Arayah: In casting, we tried to put people outside of their comfort zones because I think it makes the acting better and it fosters a transformation. We asked questions like “What does your vagina want?” and “What does your vagina sing?” Women said that their vaginas want milkshakes and sleep but most commonly empowerment. They sing anything from “Oops, I Did It Again” to Appalachian folk songs.
You both described participating as a part of the cast last year as a transforming experience. What was your transformation?
Arayah: I was just starting to get really loud about my feminism, and I had just come out of the closet as bi, so I tried out on a whim. I was really shy, and they gave me the monologue that involved a lot of moaning, and it forced me to be really outgoing.
Danielle: My monologue was called ‘The Vagina Workshop’, and by the end of the show I had gone through my own vagina workshop. My vagina became something more than just a body part. It became a part of my self identity. I’m a feminist, but when it comes to sex sometimes I lose my feminism, and creating that relationship with my vagina allowed me to communicate with my partner about what I needed in my relationship not just sexually, but wholly.

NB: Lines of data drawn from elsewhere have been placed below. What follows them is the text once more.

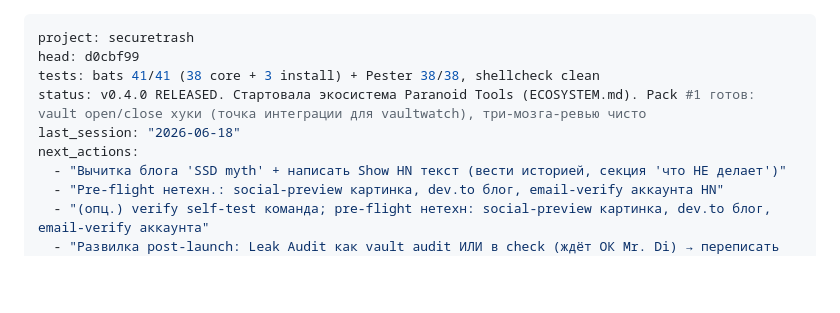
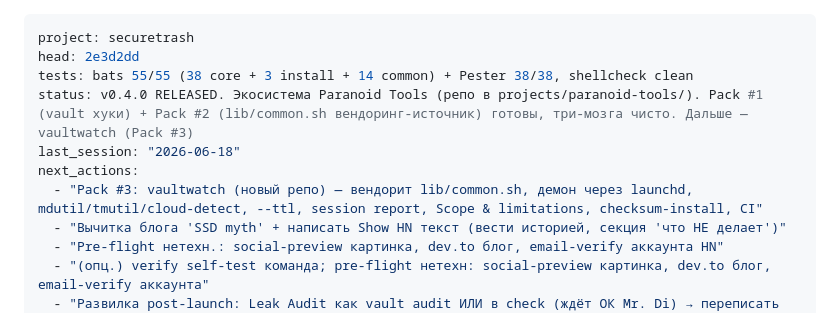
Before and after one commit to Di-kairos/securetrash, a Markdown page: PROGRESS.md, the part around the change. Rendered like a GitHub page; blank space fills up the shorter version.

Commit message:
docs(progress): bump head cd310d8; Pack #2 lib/common.sh done, bats 55

```diff
--- a/PROGRESS.md
+++ b/PROGRESS.md
@@ -1,10 +1,11 @@
 ---
 project: securetrash
-head: d0cbf99
-tests: bats 41/41 (38 core + 3 install) + Pester 38/38, shellcheck clean
-status: v0.4.0 RELEASED. Стартовала экосистема Paranoid Tools (ECOSYSTEM.md). Pack #1 готов: vault open/close хуки (точка интеграции для vaultwatch), три-мозга-ревью чисто
+head: 2e3d2dd
+tests: bats 55/55 (38 core + 3 install + 14 common) + Pester 38/38, shellcheck clean
+status: v0.4.0 RELEASED. Экосистема Paranoid Tools (репо в projects/paranoid-tools/). Pack #1 (vault хуки) + Pack #2 (lib/common.sh вендоринг-источник) готовы, три-мозга чисто. Дальше — vaultwatch (Pack #3)
 last_session: "2026-06-18"
 next_actions:
+  - "Pack #3: vaultwatch (новый репо) — вендорит lib/common.sh, демон через launchd, mdutil/tmutil/cloud-detect, --ttl, session report, Scope & limitations, checksum-install, CI"
   - "Вычитка блога 'SSD myth' + написать Show HN текст (вести историей, секция 'что НЕ делает')"
   - "Pre-flight нетехн.: social-preview картинка, dev.to блог, email-verify аккаунта HN"
   - "(опц.) verify self-test команда; pre-flight нетехн: social-preview картинка, dev.to блог, email-verify аккаунта"
```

How do you want the campus to respond to this year’s production?
Danielle: I want this to raise awareness on this campus about women’s issues not just during that week of performances but for people to turn that awareness into activism. Equality isn’t just a word. It’s an action, and I feel like The Vagina Monologues for a lot of people can be the start of that action.
Arayah: I want everyone to bring feminism to bed. I want every woman to be comfortable with themselves and with other women and with their partners.